A serious intellectual error flaws a good deal of the discussion on this topic. Many supporters of Obamacare write of health insurance as a terminal good in and of itself. But health insurance is a means, not an end. A health insurance card never made a single diagnosis, wrote out a single prescription, or administered a single electro-cardiogram. Those things are done by medical professionals. This is not a distinction without a difference or an exercise in casuistry. The aim of a policy of “affordable” health care is to allow people to get needed or prudent medical attention. The Affordable Health Care Act meets this standard only if your definition of “affordable” is “paid for by somebody else”.
I return to a personal anecdote. I enjoy the best socialized medicine on earth—namely, American Medicare. The last time I was in an emergency room I actually had to talk the doctor out of ordering a cat scan of my head to rule out some exotic one per cent possibility. But for good chunks of the last several years I was living in Paris, effectively on my own without medical insurance. I hadn’t put myself in that situation without some forethought. Nonetheless I was most anxious when I suddenly developed an obvious heart problem—which turned out to be atrial fibrillation. I might on my own have made the stupid decision to try to wait until I got home to check it out, but my daughter would not allow it. She had me in the office of an expert academic cardiologist within twenty-four hours.
There were many amazing aspects of my experience as a fee-paying private patient in France. It overturned numerous false pre-conceptions. I think I have written about the experience elsewhere, though I cannot at the moment find where. This was not a personally pleasant episode, but it had its instructive elements.
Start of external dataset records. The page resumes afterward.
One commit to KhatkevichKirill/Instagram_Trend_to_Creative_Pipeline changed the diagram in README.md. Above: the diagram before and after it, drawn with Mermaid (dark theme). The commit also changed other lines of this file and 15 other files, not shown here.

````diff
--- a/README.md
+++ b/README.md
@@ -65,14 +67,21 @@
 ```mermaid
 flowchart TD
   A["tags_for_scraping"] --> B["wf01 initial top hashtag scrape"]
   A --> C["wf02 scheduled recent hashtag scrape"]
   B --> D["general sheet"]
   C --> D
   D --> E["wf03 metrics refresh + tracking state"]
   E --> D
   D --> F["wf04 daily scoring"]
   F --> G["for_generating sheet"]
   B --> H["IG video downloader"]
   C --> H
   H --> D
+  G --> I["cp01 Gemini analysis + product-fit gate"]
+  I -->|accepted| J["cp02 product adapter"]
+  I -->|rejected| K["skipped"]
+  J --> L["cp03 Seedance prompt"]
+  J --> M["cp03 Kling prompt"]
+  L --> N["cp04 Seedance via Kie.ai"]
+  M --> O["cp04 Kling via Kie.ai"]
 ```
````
So far as I can tell the care I received was excellent. It was certainly prompt and thorough. It involved altogether four consultations with two cardiologists, one of whom administered an echo-cardiogram. (Both men, incidentally, had happy memories of time spent in training at Mass General in Boston.) But above all it was affordable--not free, not even cheap, but affordable. There is not a lot that is cheap in Paris, certainly not housing, food, or clothing. A few years ago some higher-end Parisians were flying to New York for a weekend’s shopping. They said the savings on the consumer goods paid for the airfare. They would never fly there for a doctor’s appointment. But the cost for my entire cardiac drama, including prescribed medicines and continuing blood tests, was less than a month’s rent, and not all that much more than a blowout family meal at a fancy Parisian restaurant—not that I have ever actually had such a thing.
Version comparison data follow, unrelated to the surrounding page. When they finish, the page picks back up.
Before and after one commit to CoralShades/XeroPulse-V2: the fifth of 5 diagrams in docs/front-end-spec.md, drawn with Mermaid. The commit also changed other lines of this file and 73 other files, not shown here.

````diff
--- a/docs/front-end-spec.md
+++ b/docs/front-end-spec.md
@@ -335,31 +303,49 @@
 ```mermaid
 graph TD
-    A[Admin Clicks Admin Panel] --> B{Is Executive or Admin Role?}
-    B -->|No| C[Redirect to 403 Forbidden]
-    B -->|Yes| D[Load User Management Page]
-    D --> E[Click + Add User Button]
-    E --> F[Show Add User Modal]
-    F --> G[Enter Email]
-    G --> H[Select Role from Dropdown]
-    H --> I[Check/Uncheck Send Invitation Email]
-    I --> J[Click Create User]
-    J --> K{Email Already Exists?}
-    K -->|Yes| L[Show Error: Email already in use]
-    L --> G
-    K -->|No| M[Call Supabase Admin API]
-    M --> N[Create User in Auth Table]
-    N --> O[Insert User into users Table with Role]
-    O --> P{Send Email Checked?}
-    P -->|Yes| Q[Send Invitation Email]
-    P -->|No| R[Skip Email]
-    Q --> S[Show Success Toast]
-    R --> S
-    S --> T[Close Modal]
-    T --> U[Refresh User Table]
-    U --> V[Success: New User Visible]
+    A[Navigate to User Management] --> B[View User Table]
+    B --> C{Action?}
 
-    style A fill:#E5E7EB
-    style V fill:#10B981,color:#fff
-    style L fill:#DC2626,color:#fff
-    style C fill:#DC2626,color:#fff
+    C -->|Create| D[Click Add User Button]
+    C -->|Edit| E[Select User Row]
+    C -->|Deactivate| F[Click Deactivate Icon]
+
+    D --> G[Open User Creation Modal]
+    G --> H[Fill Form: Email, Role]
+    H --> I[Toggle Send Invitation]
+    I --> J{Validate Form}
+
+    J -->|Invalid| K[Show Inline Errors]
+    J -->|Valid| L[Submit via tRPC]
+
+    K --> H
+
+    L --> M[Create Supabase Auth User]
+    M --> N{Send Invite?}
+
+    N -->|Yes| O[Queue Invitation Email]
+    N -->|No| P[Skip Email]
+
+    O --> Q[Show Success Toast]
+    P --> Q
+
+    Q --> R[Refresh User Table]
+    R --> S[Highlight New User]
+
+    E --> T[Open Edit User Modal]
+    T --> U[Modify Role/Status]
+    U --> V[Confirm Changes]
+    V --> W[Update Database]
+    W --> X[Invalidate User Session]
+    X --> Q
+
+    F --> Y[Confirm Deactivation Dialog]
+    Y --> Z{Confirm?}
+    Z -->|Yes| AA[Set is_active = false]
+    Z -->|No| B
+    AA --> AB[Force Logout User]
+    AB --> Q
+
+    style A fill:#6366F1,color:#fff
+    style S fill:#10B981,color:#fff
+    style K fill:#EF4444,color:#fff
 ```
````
Rainy days are unlikely to cease merely because we have quit saving for them. That a person of moderate means could absorb the costs of a medical emergency without bankruptcy is of course no argument that everyone else could. But what my own anecdotal experience suggests to me is that Americans need to talk about the costs of our medical care as well as our undoubted need for it.